**Your instructions:** Restate the data below word for word, omitting pictures.

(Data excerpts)
▽
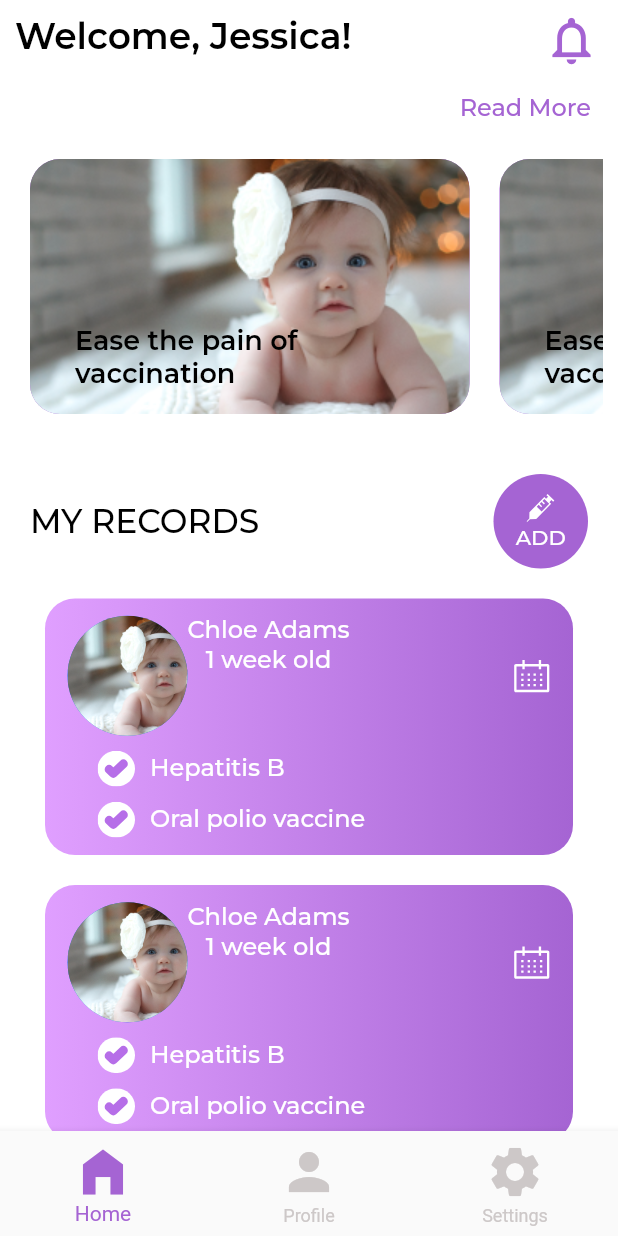
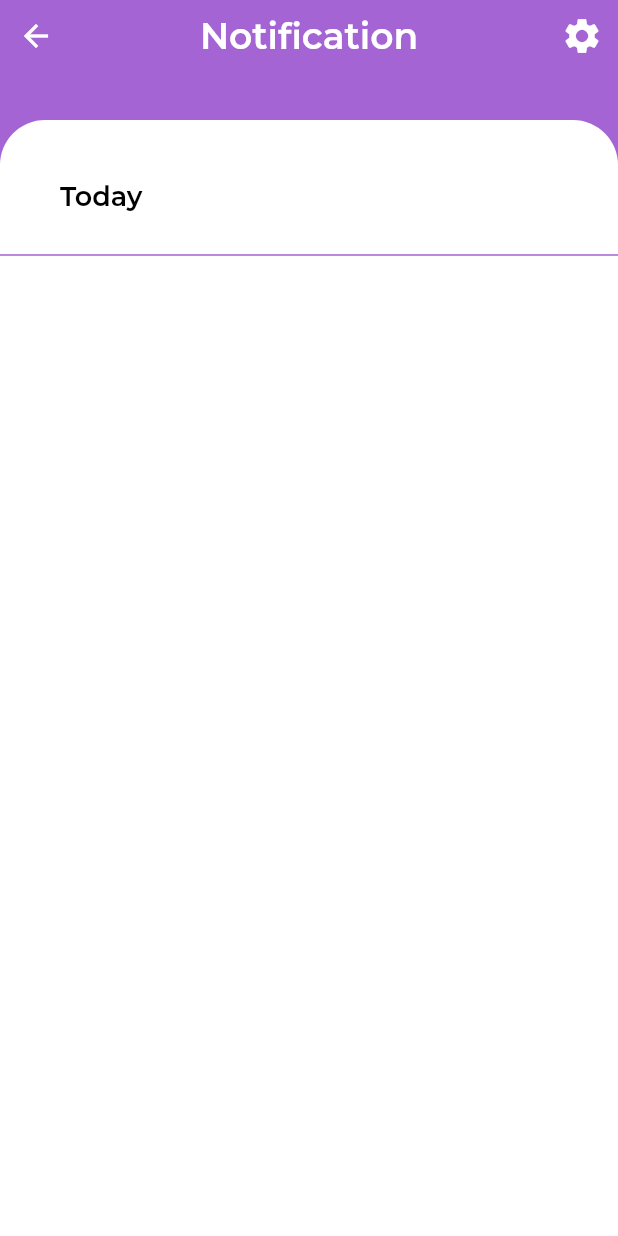
Before and after one commit to MaxTrent/immune_africa, a Flutter app: the screen it shows after launch, after a tap on the "notifications none" icon, on a phone screen of 412 x 824 dp. Run offline on Flutter 3.47's test engine with Material 2 defaults, Android fonts, the phone set to English and light mode, and no system bars; our stand-ins replace country_picker, csc_picker, dotted_border, firebase_core, flutter_svg, google_fonts and 2 more; accounts and stored records are empty.

Commit message:
new screens

```diff
--- a/lib/screens/dashbord.dart
+++ b/lib/screens/dashbord.dart
@@ -64,7 +64,7 @@ class Dashboard extends StatelessWidget {
                                padding: const EdgeInsets.all(10.0),
                                child: GestureDetector(
                                  onTap: (){
-                                   Navigator.of(context).push(MaterialPageRoute(builder: (context)=> RecordDetails()));
+                                   Navigator.of(context).push(MaterialPageRoute(builder: (context)=> const RecordDetails()));
                                  },
                                  child: Container(
                                    width: 337,
@@ -109,24 +109,24 @@ class Dashboard extends StatelessWidget {
                                              SvgPicture.asset('assets/calendar.svg'),
                                            ],
                                          ),
-                                         SizedBox(height: 10,),
+                                         const SizedBox(height: 10,),
                                          Padding(
-                                           padding: EdgeInsets.symmetric(horizontal: 20.0),
+                                           padding: const EdgeInsets.symmetric(horizontal: 20.0),
                                            child: Row(
                                              children: [
                                                SvgPicture.asset('assets/checkmark.svg'),
-                                               SizedBox(width: 10,),
+                                               const SizedBox(width: 10,),
                                                Text('Hepatitis B', style: Theme.of(context).textTheme.headline1,),
                                              ],
                                            ),
                                          ),
-                                         SizedBox(height: 10,),
+                                         const SizedBox(height: 10,),
                                          Padding(
-                                           padding: EdgeInsets.symmetric(horizontal: 20.0),
+                                           padding: const EdgeInsets.symmetric(horizontal: 20.0),
                                            child: Row(
                                              children: [
                                                SvgPicture.asset('assets/checkmark.svg'),
-                                               SizedBox(width: 10,),
+                                               const SizedBox(width: 10,),
                                                Text('Oral polio vaccine', style: Theme.of(context).textTheme.headline1,),
                                              ],
                                            ),
@@ -193,7 +193,7 @@ class _buildAppBar extends StatelessWidget {
           mainAxisAlignment: MainAxisAlignment.spaceBetween,
           children: [
             Text('Welcome, Jessica!', style: Theme.of(context).textTheme.headline2!.copyWith(color: Colors.black),),
-            IconButton(onPressed: (){}, icon: const Icon(Icons.notifications_none, size: 38, color: primaryAppColor,))
+            IconButton(onPressed: (){Navigator.of(context).push(MaterialPageRoute(builder: (context)=>const NotificationScreen()));}, icon: const Icon(Icons.notifications_none, size: 38, color: primaryAppColor,))
           ],
         ),
         TextButton(onPressed: (){Navigator.of(context).push(MaterialPageRoute(builder: (context)=>NewsArticles()));}, child: Text('Read More', style: Theme.of(context).textTheme.headline1!.copyWith(color: primaryAppColor),)),
--- a/lib/screens/notification_settings.dart
+++ b/lib/screens/notification_settings.dart
@@ -19,24 +19,26 @@ class NotificationSettings extends StatelessWidget {
         child: Column(
           crossAxisAlignment: CrossAxisAlignment.start,
           children: [
-            Text('Account Settings', style: Theme.of(context).textTheme.headline2!.copyWith(color: Colors.black)),
+            Text('Notification Settings', style: Theme.of(context).textTheme.headline2!.copyWith(color: Colors.black)),
             const SizedBox(height: 10,),
-            Text('This is where you can control your login settings', style: Theme.of(context).textTheme.headline1!.copyWith(fontSize: 18, color: Colors.black),),
+            Text('This is where you can control which notification this app sends you.', style: Theme.of(context).textTheme.headline1!.copyWith(fontSize: 18, color: Colors.black),),
             const Divider(thickness: 1, color: primaryAppColor,),
             SizedBox(height: 20,),
             ListTile(
               contentPadding: EdgeInsets.zero,
-              title: Text('Require password to\nlog in', style: Theme.of(context).textTheme.headline1!.copyWith(fontSize: 18, color: Colors.black, fontWeight: FontWeight.w600),),
+              title: Text('Immunization reminders', style: Theme.of(context).textTheme.headline1!.copyWith(fontSize: 18, color: Colors.black, fontWeight: FontWeight.w600),),
               trailing: CupertinoSwitch(value: true, onChanged: (value) {  },),
             ),
             SizedBox(height: 10,),
-            Text('Turning on this setting will require you to enter your ImmuneAfrica password each time you open the app.', style: Theme.of(context).textTheme.headline1!.copyWith(color: Colors.black.withOpacity(0.8)),),
+            Text('Turning off this notification means you will not receive any more immunization reminders for your infant.', style: Theme.of(context).textTheme.headline1!.copyWith(color: Colors.black.withOpacity(0.8)),),
             SizedBox(height: 30,),
             ListTile(
               contentPadding: EdgeInsets.zero,
               trailing: CupertinoSwitch(value: false, onChanged: (value){},),
-              title: Text('Enable Touch ID or\nFace ID to unlock App', style: Theme.of(context).textTheme.headline1!.copyWith(color: Colors.black, fontSize: 18, fontWeight: FontWeight.w600),),
-            )
+              title: Text('Immunize Platform\nUpdates', style: Theme.of(context).textTheme.headline1!.copyWith(color: Colors.black, fontSize: 18, fontWeight: FontWeight.w600),),
+            ),
+            SizedBox(height: 10,),
+            Text('Receive newsletters and notifications on our latest updates.', style: Theme.of(context).textTheme.headline1!.copyWith(color: Colors.black.withOpacity(0.8)),),
           ],
         ),
       ),
--- /dev/null
+++ b/lib/screens/notifications.dart
@@ -0,0 +1,56 @@
+import 'package:flutter/material.dart';
+import 'package:immune_africa/themes/app_themes.dart';
+
+class NotificationScreen extends StatelessWidget {
+  const NotificationScreen({super.key});
+
+  @override
+  Widget build(BuildContext context) {
+    return Scaffold(
+      backgroundColor: primaryAppColor,
+      body: SafeArea(
+        child: Column(
+          mainAxisAlignment: MainAxisAlignment.start,
+          children: [
+            Row(
+              mainAxisAlignment: MainAxisAlignment.spaceBetween,
+              children: [
+                IconButton(onPressed: (){Navigator.pop(context);}, icon: const Icon(Icons.arrow_back), color: Colors.white,),
+                Text('Notification', style: Theme.of(context).textTheme.headline2!.copyWith(color: Colors.white),),
+                IconButton(onPressed: (){}, icon: const Icon(Icons.settings, size: 28,), color: Colors.white, )
+              ],
+            ),
+            Expanded(
+              child: Align(
+                alignment: Alignment.bottomCenter,
+                child:
+                Container(
+                  width: MediaQuery.of(context).size.width,
+                  height: MediaQuery.of(context).size.height - 80,
+                  decoration: const BoxDecoration(
+                    color: Colors.white,
+                    borderRadius: BorderRadius.only(topLeft: Radius.circular(30),topRight:Radius.circular(30)),
+                  ),
+                  child: Column(
+                    mainAxisAlignment: MainAxisAlignment.start,
+                    crossAxisAlignment: CrossAxisAlignment.start,
+                    children: [
+                      Padding(
+                        padding: const EdgeInsets.only(top: 40.0, left: 40, bottom: 20),
+                        child: Text('Today',
+                          style: Theme.of(context).textTheme.headline1!.copyWith(color: Colors.black, fontSize: 18, fontWeight: FontWeight.w600)
+                        ),
+                      ),
+                      Divider(color: primaryAppColor, thickness: 1,)
+                    ],
+                  ),
+                ),
+              ),
+            ),
+
+          ],
+        ),
+      ),
+    );
+  }
+}
--- a/lib/screens/screens.dart
+++ b/lib/screens/screens.dart
@@ -21,3 +21,4 @@ export 'profile.dart';
 export 'settings.dart';
 export 'account_settings.dart';
 export 'notification_settings.dart';
+export 'notifications.dart';
```
Also changed, not shown: lib/screens/account_settings.dart (+6 -6 lines), lib/screens/vaccine_details.dart (+116 -48 lines).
△
**Task solution:**
Before and after one commit to MaxTrent/immune_africa, a Flutter app: the screen it shows after launch, after a tap on the "notifications none" icon, on a phone screen of 412 x 824 dp. Run offline on Flutter 3.47's test engine with Material 2 defaults, Android fonts, the phone set to English and light mode, and no system bars; our stand-ins replace country_picker, csc_picker, dotted_border, firebase_core, flutter_svg, google_fonts and 2 more; accounts and stored records are empty.

Commit message:
new screens

```diff
--- a/lib/screens/dashbord.dart
+++ b/lib/screens/dashbord.dart
@@ -64,7 +64,7 @@ class Dashboard extends StatelessWidget {
                                padding: const EdgeInsets.all(10.0),
                                child: GestureDetector(
                                  onTap: (){
-                                   Navigator.of(context).push(MaterialPageRoute(builder: (context)=> RecordDetails()));
+                                   Navigator.of(context).push(MaterialPageRoute(builder: (context)=> const RecordDetails()));
                                  },
                                  child: Container(
                                    width: 337,
@@ -109,24 +109,24 @@ class Dashboard extends StatelessWidget {
                                              SvgPicture.asset('assets/calendar.svg'),
                                            ],
                                          ),
-                                         SizedBox(height: 10,),
+                                         const SizedBox(height: 10,),
                                          Padding(
-                                           padding: EdgeInsets.symmetric(horizontal: 20.0),
+                                           padding: const EdgeInsets.symmetric(horizontal: 20.0),
                                            child: Row(
                                              children: [
                                                SvgPicture.asset('assets/checkmark.svg'),
-                                               SizedBox(width: 10,),
+                                               const SizedBox(width: 10,),
                                                Text('Hepatitis B', style: Theme.of(context).textTheme.headline1,),
                                              ],
                                            ),
                                          ),
-                                         SizedBox(height: 10,),
+                                         const SizedBox(height: 10,),
                                          Padding(
-                                           padding: EdgeInsets.symmetric(horizontal: 20.0),
+                                           padding: const EdgeInsets.symmetric(horizontal: 20.0),
                                            child: Row(
                                              children: [
                                                SvgPicture.asset('assets/checkmark.svg'),
-                                               SizedBox(width: 10,),
+                                               const SizedBox(width: 10,),
                                                Text('Oral polio vaccine', style: Theme.of(context).textTheme.headline1,),
                                              ],
                                            ),
@@ -193,7 +193,7 @@ class _buildAppBar extends StatelessWidget {
           mainAxisAlignment: MainAxisAlignment.spaceBetween,
           children: [
             Text('Welcome, Jessica!', style: Theme.of(context).textTheme.headline2!.copyWith(color: Colors.black),),
-            IconButton(onPressed: (){}, icon: const Icon(Icons.notifications_none, size: 38, color: primaryAppColor,))
+            IconButton(onPressed: (){Navigator.of(context).push(MaterialPageRoute(builder: (context)=>const NotificationScreen()));}, icon: const Icon(Icons.notifications_none, size: 38, color: primaryAppColor,))
           ],
         ),
         TextButton(onPressed: (){Navigator.of(context).push(MaterialPageRoute(builder: (context)=>NewsArticles()));}, child: Text('Read More', style: Theme.of(context).textTheme.headline1!.copyWith(color: primaryAppColor),)),
--- a/lib/screens/notification_settings.dart
+++ b/lib/screens/notification_settings.dart
@@ -19,24 +19,26 @@ class NotificationSettings extends StatelessWidget {
         child: Column(
           crossAxisAlignment: CrossAxisAlignment.start,
           children: [
-            Text('Account Settings', style: Theme.of(context).textTheme.headline2!.copyWith(color: Colors.black)),
+            Text('Notification Settings', style: Theme.of(context).textTheme.headline2!.copyWith(color: Colors.black)),
             const SizedBox(height: 10,),
-            Text('This is where you can control your login settings', style: Theme.of(context).textTheme.headline1!.copyWith(fontSize: 18, color: Colors.black),),
+            Text('This is where you can control which notification this app sends you.', style: Theme.of(context).textTheme.headline1!.copyWith(fontSize: 18, color: Colors.black),),
             const Divider(thickness: 1, color: primaryAppColor,),
             SizedBox(height: 20,),
             ListTile(
               contentPadding: EdgeInsets.zero,
-              title: Text('Require password to\nlog in', style: Theme.of(context).textTheme.headline1!.copyWith(fontSize: 18, color: Colors.black, fontWeight: FontWeight.w600),),
+              title: Text('Immunization reminders', style: Theme.of(context).textTheme.headline1!.copyWith(fontSize: 18, color: Colors.black, fontWeight: FontWeight.w600),),
               trailing: CupertinoSwitch(value: true, onChanged: (value) {  },),
             ),
             SizedBox(height: 10,),
-            Text('Turning on this setting will require you to enter your ImmuneAfrica password each time you open the app.', style: Theme.of(context).textTheme.headline1!.copyWith(color: Colors.black.withOpacity(0.8)),),
+            Text('Turning off this notification means you will not receive any more immunization reminders for your infant.', style: Theme.of(context).textTheme.headline1!.copyWith(color: Colors.black.withOpacity(0.8)),),
             SizedBox(height: 30,),
             ListTile(
               contentPadding: EdgeInsets.zero,
               trailing: CupertinoSwitch(value: false, onChanged: (value){},),
-              title: Text('Enable Touch ID or\nFace ID to unlock App', style: Theme.of(context).textTheme.headline1!.copyWith(color: Colors.black, fontSize: 18, fontWeight: FontWeight.w600),),
-            )
+              title: Text('Immunize Platform\nUpdates', style: Theme.of(context).textTheme.headline1!.copyWith(color: Colors.black, fontSize: 18, fontWeight: FontWeight.w600),),
+            ),
+            SizedBox(height: 10,),
+            Text('Receive newsletters and notifications on our latest updates.', style: Theme.of(context).textTheme.headline1!.copyWith(color: Colors.black.withOpacity(0.8)),),
           ],
         ),
       ),
--- /dev/null
+++ b/lib/screens/notifications.dart
@@ -0,0 +1,56 @@
+import 'package:flutter/material.dart';
+import 'package:immune_africa/themes/app_themes.dart';
+
+class NotificationScreen extends StatelessWidget {
+  const NotificationScreen({super.key});
+
+  @override
+  Widget build(BuildContext context) {
+    return Scaffold(
+      backgroundColor: primaryAppColor,
+      body: SafeArea(
+        child: Column(
+          mainAxisAlignment: MainAxisAlignment.start,
+          children: [
+            Row(
+              mainAxisAlignment: MainAxisAlignment.spaceBetween,
+              children: [
+                IconButton(onPressed: (){Navigator.pop(context);}, icon: const Icon(Icons.arrow_back), color: Colors.white,),
+                Text('Notification', style: Theme.of(context).textTheme.headline2!.copyWith(color: Colors.white),),
+                IconButton(onPressed: (){}, icon: const Icon(Icons.settings, size: 28,), color: Colors.white, )
+              ],
+            ),
+            Expanded(
+              child: Align(
+                alignment: Alignment.bottomCenter,
+                child:
+                Container(
+                  width: MediaQuery.of(context).size.width,
+                  height: MediaQuery.of(context).size.height - 80,
+                  decoration: const BoxDecoration(
+                    color: Colors.white,
+                    borderRadius: BorderRadius.only(topLeft: Radius.circular(30),topRight:Radius.circular(30)),
+                  ),
+                  child: Column(
+                    mainAxisAlignment: MainAxisAlignment.start,
+                    crossAxisAlignment: CrossAxisAlignment.start,
+                    children: [
+                      Padding(
+                        padding: const EdgeInsets.only(top: 40.0, left: 40, bottom: 20),
+                        child: Text('Today',
+                          style: Theme.of(context).textTheme.headline1!.copyWith(color: Colors.black, fontSize: 18, fontWeight: FontWeight.w600)
+                        ),
+                      ),
+                      Divider(color: primaryAppColor, thickness: 1,)
+                    ],
+                  ),
+                ),
+              ),
+            ),
+
+          ],
+        ),
+      ),
+    );
+  }
+}
--- a/lib/screens/screens.dart
+++ b/lib/screens/screens.dart
@@ -21,3 +21,4 @@ export 'profile.dart';
 export 'settings.dart';
 export 'account_settings.dart';
 export 'notification_settings.dart';
+export 'notifications.dart';
```
Also changed, not shown: lib/screens/account_settings.dart (+6 -6 lines), lib/screens/vaccine_details.dart (+116 -48 lines).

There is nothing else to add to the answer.